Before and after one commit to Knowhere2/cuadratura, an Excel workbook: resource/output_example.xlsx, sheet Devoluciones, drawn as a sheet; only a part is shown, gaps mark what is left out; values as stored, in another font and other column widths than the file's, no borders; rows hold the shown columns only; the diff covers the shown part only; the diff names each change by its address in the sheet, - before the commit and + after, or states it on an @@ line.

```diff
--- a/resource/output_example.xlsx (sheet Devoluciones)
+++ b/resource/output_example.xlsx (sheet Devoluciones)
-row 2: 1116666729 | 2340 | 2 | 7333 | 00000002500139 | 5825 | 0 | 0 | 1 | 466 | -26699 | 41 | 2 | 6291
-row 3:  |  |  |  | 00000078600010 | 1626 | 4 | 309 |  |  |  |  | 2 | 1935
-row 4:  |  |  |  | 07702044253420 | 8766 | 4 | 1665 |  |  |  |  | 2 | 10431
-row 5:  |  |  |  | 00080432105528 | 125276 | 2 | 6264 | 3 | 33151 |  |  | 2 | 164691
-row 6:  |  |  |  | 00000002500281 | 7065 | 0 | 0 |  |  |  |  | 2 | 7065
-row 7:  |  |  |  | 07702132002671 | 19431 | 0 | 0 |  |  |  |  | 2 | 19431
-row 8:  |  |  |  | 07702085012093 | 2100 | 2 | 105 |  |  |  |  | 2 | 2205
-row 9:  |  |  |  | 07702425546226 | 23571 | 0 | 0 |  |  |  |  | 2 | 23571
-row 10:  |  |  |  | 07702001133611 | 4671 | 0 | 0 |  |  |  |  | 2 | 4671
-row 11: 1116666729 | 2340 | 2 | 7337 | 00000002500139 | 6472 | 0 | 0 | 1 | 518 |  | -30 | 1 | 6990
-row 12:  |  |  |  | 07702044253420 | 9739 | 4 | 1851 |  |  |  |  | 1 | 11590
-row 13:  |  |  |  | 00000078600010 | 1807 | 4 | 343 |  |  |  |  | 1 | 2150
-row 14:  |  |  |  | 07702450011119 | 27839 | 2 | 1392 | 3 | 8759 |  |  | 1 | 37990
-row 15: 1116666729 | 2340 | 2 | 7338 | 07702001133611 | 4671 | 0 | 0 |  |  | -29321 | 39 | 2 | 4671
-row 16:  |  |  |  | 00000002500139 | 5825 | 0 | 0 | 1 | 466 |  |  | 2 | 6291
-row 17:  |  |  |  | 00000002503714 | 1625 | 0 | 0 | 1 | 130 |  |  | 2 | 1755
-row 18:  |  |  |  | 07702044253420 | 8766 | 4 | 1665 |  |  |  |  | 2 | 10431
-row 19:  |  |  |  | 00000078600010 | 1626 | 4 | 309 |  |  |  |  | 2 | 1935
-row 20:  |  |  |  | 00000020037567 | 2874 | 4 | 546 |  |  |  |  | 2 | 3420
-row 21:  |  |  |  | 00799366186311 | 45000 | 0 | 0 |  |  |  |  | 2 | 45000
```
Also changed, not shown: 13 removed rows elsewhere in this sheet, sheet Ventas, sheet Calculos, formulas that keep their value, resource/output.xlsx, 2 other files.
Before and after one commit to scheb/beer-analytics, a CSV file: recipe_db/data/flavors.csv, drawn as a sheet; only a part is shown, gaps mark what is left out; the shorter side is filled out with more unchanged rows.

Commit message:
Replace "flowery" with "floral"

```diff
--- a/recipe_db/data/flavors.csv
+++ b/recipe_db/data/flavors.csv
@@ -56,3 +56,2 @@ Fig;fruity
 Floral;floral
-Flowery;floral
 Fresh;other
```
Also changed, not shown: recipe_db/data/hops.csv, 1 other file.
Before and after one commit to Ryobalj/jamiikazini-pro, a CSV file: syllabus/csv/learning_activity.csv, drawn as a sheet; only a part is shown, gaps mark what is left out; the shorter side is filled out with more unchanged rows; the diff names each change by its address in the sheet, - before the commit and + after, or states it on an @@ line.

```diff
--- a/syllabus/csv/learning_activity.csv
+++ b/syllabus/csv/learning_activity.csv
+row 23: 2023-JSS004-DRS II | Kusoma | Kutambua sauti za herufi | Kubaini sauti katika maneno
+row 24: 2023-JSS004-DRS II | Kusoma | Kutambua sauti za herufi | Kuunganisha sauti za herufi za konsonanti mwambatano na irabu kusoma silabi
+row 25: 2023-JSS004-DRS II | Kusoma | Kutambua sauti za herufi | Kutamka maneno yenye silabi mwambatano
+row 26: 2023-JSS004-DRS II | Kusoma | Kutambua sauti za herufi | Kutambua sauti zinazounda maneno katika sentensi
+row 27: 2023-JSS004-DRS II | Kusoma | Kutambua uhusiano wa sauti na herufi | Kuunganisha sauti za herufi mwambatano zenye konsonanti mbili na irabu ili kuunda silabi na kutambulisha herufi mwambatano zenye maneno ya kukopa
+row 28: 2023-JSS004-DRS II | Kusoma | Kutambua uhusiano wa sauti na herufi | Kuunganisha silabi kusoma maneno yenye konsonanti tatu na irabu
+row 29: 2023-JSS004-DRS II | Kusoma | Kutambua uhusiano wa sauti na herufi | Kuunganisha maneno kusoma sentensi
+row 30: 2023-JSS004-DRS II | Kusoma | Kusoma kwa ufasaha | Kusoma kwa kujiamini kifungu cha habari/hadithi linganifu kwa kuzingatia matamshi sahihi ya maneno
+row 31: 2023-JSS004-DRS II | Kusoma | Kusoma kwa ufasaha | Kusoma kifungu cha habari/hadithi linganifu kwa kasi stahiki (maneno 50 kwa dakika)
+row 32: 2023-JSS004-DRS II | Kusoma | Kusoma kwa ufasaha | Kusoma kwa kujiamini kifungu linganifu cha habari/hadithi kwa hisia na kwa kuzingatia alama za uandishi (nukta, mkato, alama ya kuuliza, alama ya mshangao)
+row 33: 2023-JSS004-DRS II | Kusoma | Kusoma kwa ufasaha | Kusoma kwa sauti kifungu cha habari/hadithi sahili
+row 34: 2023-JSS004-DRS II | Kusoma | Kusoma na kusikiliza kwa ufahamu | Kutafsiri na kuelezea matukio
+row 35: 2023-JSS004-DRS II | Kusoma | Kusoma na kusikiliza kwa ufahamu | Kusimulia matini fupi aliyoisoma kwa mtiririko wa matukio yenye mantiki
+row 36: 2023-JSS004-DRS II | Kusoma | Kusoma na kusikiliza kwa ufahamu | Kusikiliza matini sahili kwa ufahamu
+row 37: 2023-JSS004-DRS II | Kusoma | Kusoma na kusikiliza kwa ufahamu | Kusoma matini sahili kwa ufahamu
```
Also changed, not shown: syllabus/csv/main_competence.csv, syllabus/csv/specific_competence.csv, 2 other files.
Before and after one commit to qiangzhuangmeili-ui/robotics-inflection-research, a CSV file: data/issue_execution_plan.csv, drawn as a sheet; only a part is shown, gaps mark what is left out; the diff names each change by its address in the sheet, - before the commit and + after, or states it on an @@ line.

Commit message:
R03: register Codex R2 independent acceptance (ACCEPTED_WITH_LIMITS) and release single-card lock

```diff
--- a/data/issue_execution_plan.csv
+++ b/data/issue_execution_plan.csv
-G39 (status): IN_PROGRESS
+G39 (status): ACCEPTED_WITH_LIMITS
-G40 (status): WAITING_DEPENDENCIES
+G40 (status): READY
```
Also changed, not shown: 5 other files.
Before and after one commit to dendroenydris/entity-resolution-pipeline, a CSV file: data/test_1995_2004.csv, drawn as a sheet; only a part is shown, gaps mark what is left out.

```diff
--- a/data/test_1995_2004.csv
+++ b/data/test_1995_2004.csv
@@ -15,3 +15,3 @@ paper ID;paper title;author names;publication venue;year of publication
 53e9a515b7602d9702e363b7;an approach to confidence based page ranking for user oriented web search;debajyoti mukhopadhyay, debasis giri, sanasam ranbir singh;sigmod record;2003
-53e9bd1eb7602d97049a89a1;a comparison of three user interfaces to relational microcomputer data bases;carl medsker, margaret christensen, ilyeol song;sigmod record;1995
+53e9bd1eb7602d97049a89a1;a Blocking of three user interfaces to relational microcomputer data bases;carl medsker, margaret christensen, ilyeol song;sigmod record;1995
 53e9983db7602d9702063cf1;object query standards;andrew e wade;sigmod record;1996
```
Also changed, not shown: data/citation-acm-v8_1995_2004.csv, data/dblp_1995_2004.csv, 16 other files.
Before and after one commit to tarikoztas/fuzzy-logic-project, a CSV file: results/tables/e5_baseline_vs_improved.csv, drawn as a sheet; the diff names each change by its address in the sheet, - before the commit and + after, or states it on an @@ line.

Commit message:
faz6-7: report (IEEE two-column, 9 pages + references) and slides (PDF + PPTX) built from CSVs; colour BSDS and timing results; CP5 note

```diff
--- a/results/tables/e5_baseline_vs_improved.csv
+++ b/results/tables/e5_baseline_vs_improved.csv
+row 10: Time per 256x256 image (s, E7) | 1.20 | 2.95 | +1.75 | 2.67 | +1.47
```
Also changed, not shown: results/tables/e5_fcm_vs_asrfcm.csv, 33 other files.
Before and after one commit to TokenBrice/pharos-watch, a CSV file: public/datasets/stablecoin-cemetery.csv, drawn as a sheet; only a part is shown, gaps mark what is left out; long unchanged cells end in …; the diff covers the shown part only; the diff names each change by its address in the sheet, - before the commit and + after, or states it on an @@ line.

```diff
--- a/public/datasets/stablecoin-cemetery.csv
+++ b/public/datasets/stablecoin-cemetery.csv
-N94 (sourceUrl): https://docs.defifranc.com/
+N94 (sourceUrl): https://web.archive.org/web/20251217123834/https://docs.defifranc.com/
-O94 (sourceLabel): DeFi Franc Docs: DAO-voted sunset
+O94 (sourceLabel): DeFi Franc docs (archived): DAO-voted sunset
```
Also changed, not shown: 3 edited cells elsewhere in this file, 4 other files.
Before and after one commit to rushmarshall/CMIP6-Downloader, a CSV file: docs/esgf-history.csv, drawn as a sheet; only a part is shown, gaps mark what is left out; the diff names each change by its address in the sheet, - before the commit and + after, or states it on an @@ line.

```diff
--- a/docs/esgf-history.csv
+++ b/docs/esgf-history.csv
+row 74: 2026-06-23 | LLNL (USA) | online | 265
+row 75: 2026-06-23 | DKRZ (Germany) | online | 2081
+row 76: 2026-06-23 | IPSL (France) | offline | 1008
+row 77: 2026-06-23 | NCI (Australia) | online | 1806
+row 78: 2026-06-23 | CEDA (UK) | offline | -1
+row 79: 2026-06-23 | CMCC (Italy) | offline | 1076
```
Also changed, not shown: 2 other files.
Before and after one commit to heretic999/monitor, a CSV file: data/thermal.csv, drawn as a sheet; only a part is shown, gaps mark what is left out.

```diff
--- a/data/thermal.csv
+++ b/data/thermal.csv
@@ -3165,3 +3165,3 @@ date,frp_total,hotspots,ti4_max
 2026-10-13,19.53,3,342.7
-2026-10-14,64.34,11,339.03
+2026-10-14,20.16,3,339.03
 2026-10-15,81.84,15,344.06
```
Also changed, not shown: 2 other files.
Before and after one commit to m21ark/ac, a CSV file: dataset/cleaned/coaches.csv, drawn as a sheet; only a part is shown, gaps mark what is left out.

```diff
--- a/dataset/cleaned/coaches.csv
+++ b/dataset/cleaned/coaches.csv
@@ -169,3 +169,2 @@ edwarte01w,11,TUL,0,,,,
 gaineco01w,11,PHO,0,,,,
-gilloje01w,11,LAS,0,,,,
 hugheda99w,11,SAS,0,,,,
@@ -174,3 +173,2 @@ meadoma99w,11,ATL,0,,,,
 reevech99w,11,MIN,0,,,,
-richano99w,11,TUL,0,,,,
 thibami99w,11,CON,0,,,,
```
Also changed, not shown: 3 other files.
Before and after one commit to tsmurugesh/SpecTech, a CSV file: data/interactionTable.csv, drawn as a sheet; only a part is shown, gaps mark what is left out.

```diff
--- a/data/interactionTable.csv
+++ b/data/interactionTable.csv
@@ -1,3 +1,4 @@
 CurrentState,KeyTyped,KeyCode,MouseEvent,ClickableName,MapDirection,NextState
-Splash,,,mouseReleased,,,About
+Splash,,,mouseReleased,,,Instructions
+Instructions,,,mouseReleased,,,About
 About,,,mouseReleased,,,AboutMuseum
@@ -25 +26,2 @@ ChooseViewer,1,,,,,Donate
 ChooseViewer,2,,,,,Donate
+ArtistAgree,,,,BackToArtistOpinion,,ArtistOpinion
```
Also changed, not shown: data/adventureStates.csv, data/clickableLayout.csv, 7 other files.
********
→ **Requirement**
Lines that contain the string "xlsx" should be copied from the material above.

→ **Task result**
Before and after one commit to Knowhere2/cuadratura, an Excel workbook: resource/output_example.xlsx, sheet Devoluciones, drawn as a sheet; only a part is shown, gaps mark what is left out; values as stored, in another font and other column widths than the file's, no borders; rows hold the shown columns only; the diff covers the shown part only; the diff names each change by its address in the sheet, - before the commit and + after, or states it on an @@ line.
--- a/resource/output_example.xlsx (sheet Devoluciones)
+++ b/resource/output_example.xlsx (sheet Devoluciones)
Also changed, not shown: 13 removed rows elsewhere in this sheet, sheet Ventas, sheet Calculos, formulas that keep their value, resource/output.xlsx, 2 other files.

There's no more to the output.